How to stay in control with a young defiant student

Date: October 10th, 2012
By: Polly Bath

Watch this video [1:46] for a tip on how to keep yourself under control, as well as the situation, when a young defiant student says “NO!”

Polly: “Depending upon the age of the student, if I say to a child, “Go ahead and sit down,” and he says, “No,” I will turn around and give him a Directive Cue. I’ll say, “Go ahead and take your seat, I’ll be right back to check on you.” Then I’m going to walk away from him at that moment, because I know he’s safe, and he’s just looking for what?

Audience: Your reaction.

Polly: That’s right. He’s looking to see. How hard is it not to get into it with that student?

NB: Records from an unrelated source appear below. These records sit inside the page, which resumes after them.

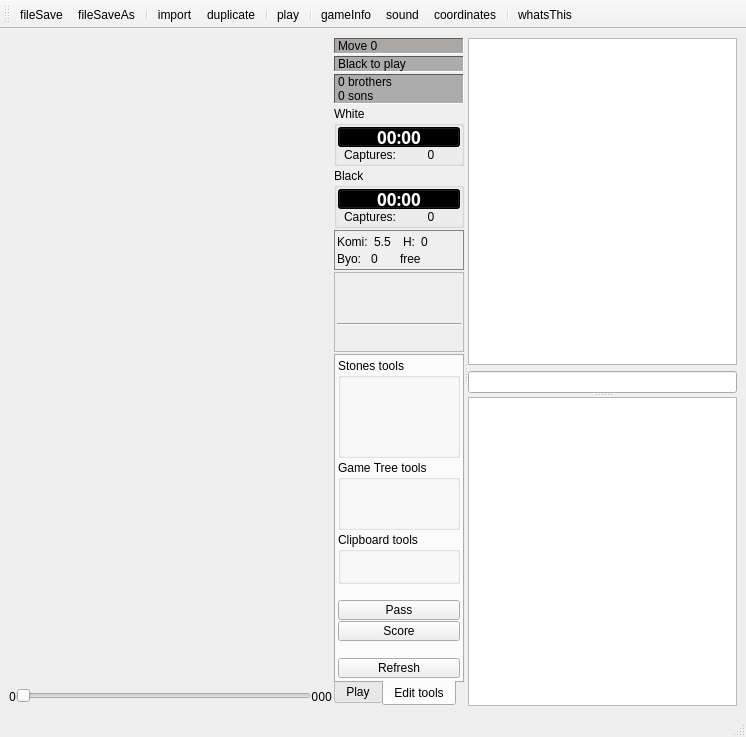
iamsyt/qgo, file src/board/boardwindow.ui: the form before one commit.
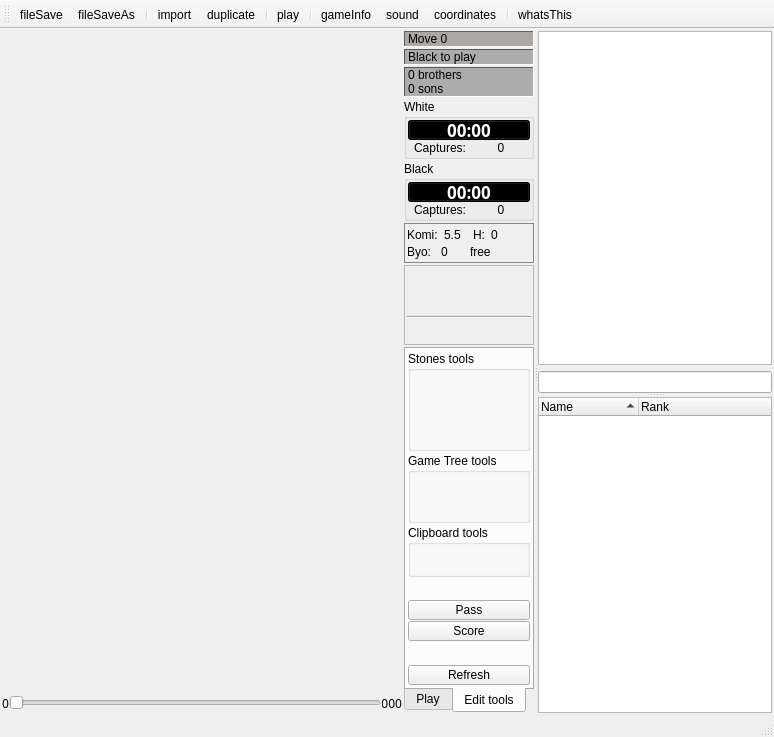
The form after the commit. Icons and pictures are not drawn. Custom widgets are drawn as their Qt base class.

```diff
--- a/src/board/boardwindow.ui
+++ b/src/board/boardwindow.ui
@@ -5,7 +5,7 @@
    <rect>
     <x>0</x>
     <y>0</y>
-    <width>746</width>
+    <width>774</width>
     <height>737</height>
    </rect>
   </property>
@@ -21,21 +21,13 @@
   <widget class="QWidget" name="centralwidget" >
    <layout class="QGridLayout" >
     <property name="margin" >
-     <number>9</number>
+     <number>2</number>
     </property>
     <property name="spacing" >
      <number>6</number>
     </property>
     <item row="0" column="0" >
      <widget class="QSplitter" name="splitter_2" >
-      <property name="sizePolicy" >
-       <sizepolicy>
-        <hsizetype>5</hsizetype>
-        <vsizetype>5</vsizetype>
-        <horstretch>0</horstretch>
-        <verstretch>0</verstretch>
-       </sizepolicy>
-      </property>
       <property name="orientation" >
        <enum>Qt::Horizontal</enum>
       </property>
@@ -59,7 +51,7 @@
           </property>
           <property name="minimumSize" >
            <size>
-            <width>250</width>
+            <width>400</width>
             <height>250</height>
            </size>
           </property>
@@ -120,7 +112,7 @@
              </property>
              <property name="minimumSize" >
               <size>
-               <width>300</width>
+               <width>400</width>
                <height>300</height>
               </size>
              </property>
@@ -5480,18 +5472,10 @@
        </layout>
       </widget>
       <widget class="QSplitter" name="splitter" >
-       <property name="sizePolicy" >
-        <sizepolicy>
-         <hsizetype>5</hsizetype>
-         <vsizetype>7</vsizetype>
-         <horstretch>0</horstretch>
-         <verstretch>0</verstretch>
-        </sizepolicy>
-       </property>
        <property name="orientation" >
         <enum>Qt::Vertical</enum>
        </property>
-       <widget class="QWidget" name="widget" >
+       <widget class="QWidget" name="" >
         <layout class="QVBoxLayout" >
          <property name="margin" >
           <number>0</number>
@@ -5503,19 +5487,22 @@
           <widget class="QTextEdit" name="commentEdit" >
            <property name="sizePolicy" >
             <sizepolicy>
-             <hsizetype>5</hsizetype>
-             <vsizetype>5</vsizetype>
+             <hsizetype>7</hsizetype>
+             <vsizetype>7</vsizetype>
              <horstretch>0</horstretch>
              <verstretch>0</verstretch>
             </sizepolicy>
            </property>
+           <property name="verticalScrollBarPolicy" >
+            <enum>Qt::ScrollBarAlwaysOff</enum>
+           </property>
           </widget>
          </item>
          <item>
           <widget class="QLineEdit" name="commentEdit2" >
            <property name="sizePolicy" >
             <sizepolicy>
-             <hsizetype>5</hsizetype>
+             <hsizetype>7</hsizetype>
              <vsizetype>0</vsizetype>
              <horstretch>0</horstretch>
              <verstretch>0</verstretch>
@@ -5525,15 +5512,38 @@
          </item>
         </layout>
        </widget>
-       <widget class="QTableView" name="tableView" >
-        <property name="sizePolicy" >
-         <sizepolicy>
-          <hsizetype>5</hsizetype>
-          <vsizetype>7</vsizetype>
-          <horstretch>0</horstretch>
-          <verstretch>0</verstretch>
-         </sizepolicy>
+       <widget class="QTreeWidget" name="observerList" >
+        <property name="horizontalScrollBarPolicy" >
+         <enum>Qt::ScrollBarAlwaysOff</enum>
         </property>
+        <property name="showDropIndicator" stdset="0" >
+         <bool>false</bool>
+        </property>
+        <property name="selectionMode" >
+         <enum>QAbstractItemView::NoSelection</enum>
+        </property>
+        <property name="rootIsDecorated" >
+         <bool>false</bool>
+        </property>
+        <property name="uniformRowHeights" >
+         <bool>true</bool>
+        </property>
+        <property name="itemsExpandable" >
+         <bool>false</bool>
+        </property>
+        <property name="sortingEnabled" >
+         <bool>true</bool>
+        </property>
+        <column>
+         <property name="text" >
+          <string>Name</string>
+         </property>
+        </column>
+        <column>
+         <property name="text" >
+          <string>Rank</string>
+         </property>
+        </column>
        </widget>
       </widget>
      </widget>
```
Left out of the diff: 2 changed lines with no effect on the pictures.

Audience: Very.

Polly: Very hard. But the point is, what can I do that will lead to success for him, what can I do to help him follow the direction? My guess is this is a youngster who doesn’t follow directions on a regular basis anyway. I could have been saying, “OK, you pack your things and we’re going to Disney.” And he would have said, “No!” That’s the kind of kid we’re discussing, the kind of kid who is defiant no matter what you say.

How we work with him is going to be with as few words as possible, with little non-verbal cues – things that we’ll talk about a little later – to get the kid to just have a little control. What that kid wants to have, more than anything, is control over the situation. But then, we want control too.

We are in control, and you’ve heard me say this before, we are in control when we give a kid a redirection and then we turn to something else, because we’re not picking the fight.
Click on my video above for more.